_Aim of the task_
Repeat each entry word for word. Leave any images out of the copy.

***

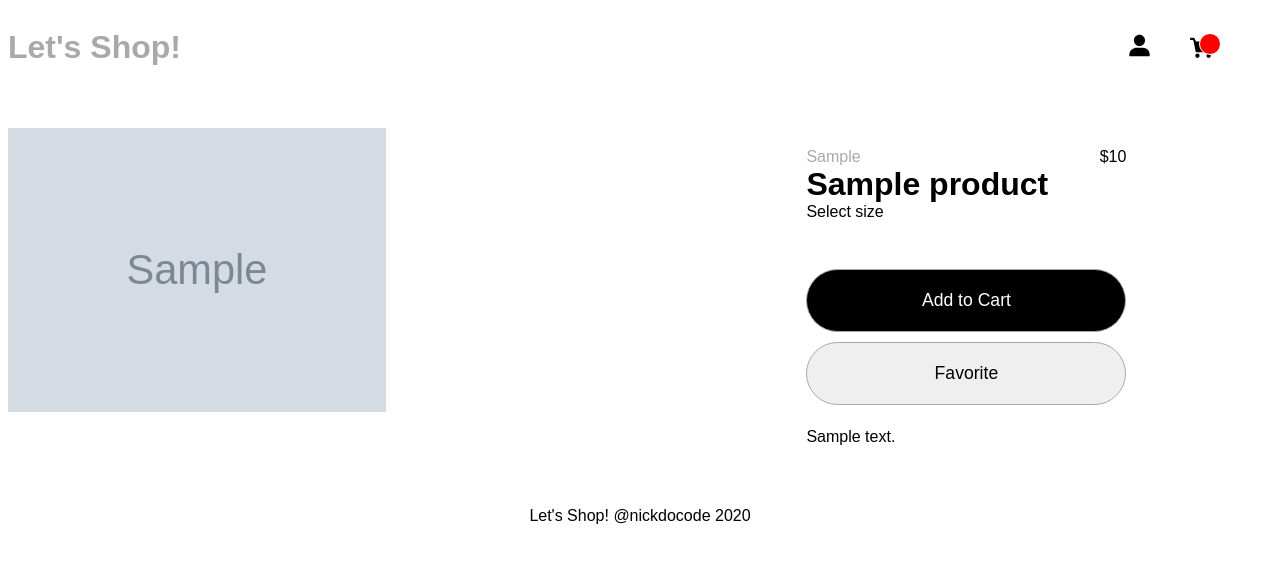
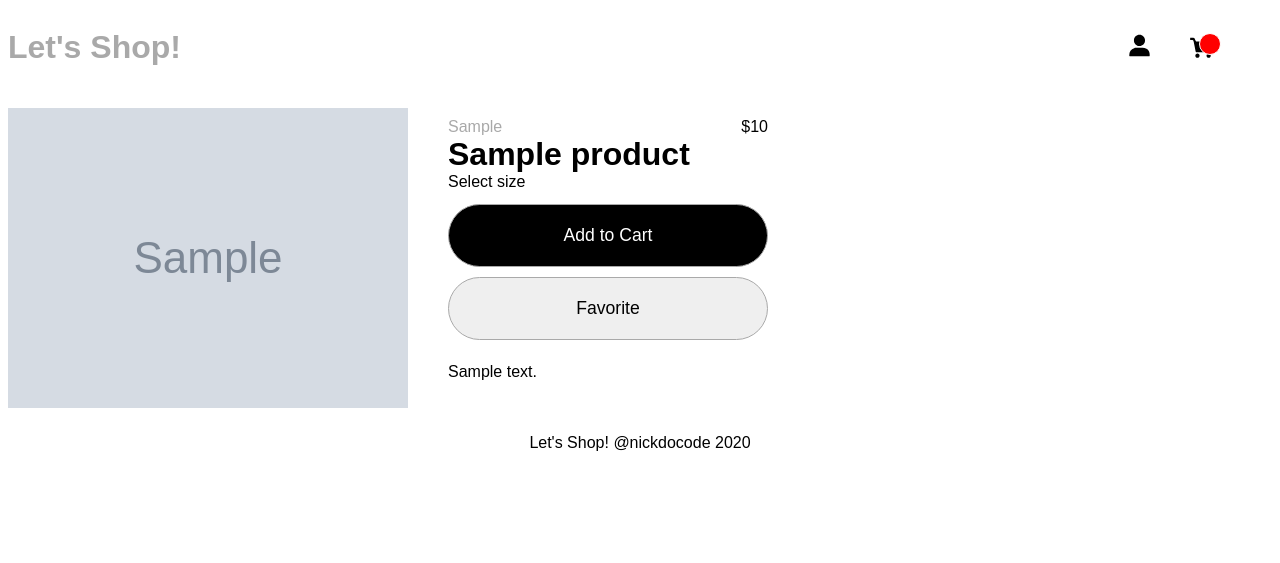
Before and after one commit to Nickchen2016/letsshop, a Django app: a page that uses templates/base_layout.html in a window 1280 px wide. Shown: the top 563 px of the page. Run offline with Django 3.2, Linux system fonts and the light colour scheme; tables that the repository leaves empty hold one stand-in row (values such as "Sample post"); grey boxes marked "Sample" are stand-in pictures; style sheets or scripts are compiled from the project's sources.

Commit message:
minor css change on product detail page

```diff
--- a/assets/styles.css
+++ b/assets/styles.css
@@ -16,7 +16,7 @@ h1 {
     display: grid;
     grid-template-columns: 2fr .3fr .2fr;
     margin-right: 20px;
-    margin-bottom: 40px;
+    margin-bottom: 20px;
 }
 
 .site-form {
@@ -104,11 +104,15 @@ h1 {
     max-width: 60%;
 }
 
+.product_profile > img:first-child {
+    grid-column: 1/3;
+}
+
 .product_detail {
     width: 100%;
     display: grid;
-    grid-template-rows: .2fr .4fr 1.8fr auto auto 1.5fr;
-    padding: 20px 40px;
+    grid-template-rows: .1fr .2fr .8fr auto auto 1.5fr;
+    padding: 10px 40px;
     align-items: center;
     max-width: 320px;
 }
```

***

_Result of the task_
Before and after one commit to Nickchen2016/letsshop, a Django app: a page that uses templates/base_layout.html in a window 1280 px wide. Shown: the top 563 px of the page. Run offline with Django 3.2, Linux system fonts and the light colour scheme; tables that the repository leaves empty hold one stand-in row (values such as "Sample post"); grey boxes marked "Sample" are stand-in pictures; style sheets or scripts are compiled from the project's sources.

Commit message:
minor css change on product detail page

```diff
--- a/assets/styles.css
+++ b/assets/styles.css
@@ -16,7 +16,7 @@ h1 {
     display: grid;
     grid-template-columns: 2fr .3fr .2fr;
     margin-right: 20px;
-    margin-bottom: 40px;
+    margin-bottom: 20px;
 }
 
 .site-form {
@@ -104,11 +104,15 @@ h1 {
     max-width: 60%;
 }
 
+.product_profile > img:first-child {
+    grid-column: 1/3;
+}
+
 .product_detail {
     width: 100%;
     display: grid;
-    grid-template-rows: .2fr .4fr 1.8fr auto auto 1.5fr;
-    padding: 20px 40px;
+    grid-template-rows: .1fr .2fr .8fr auto auto 1.5fr;
+    padding: 10px 40px;
     align-items: center;
     max-width: 320px;
 }
```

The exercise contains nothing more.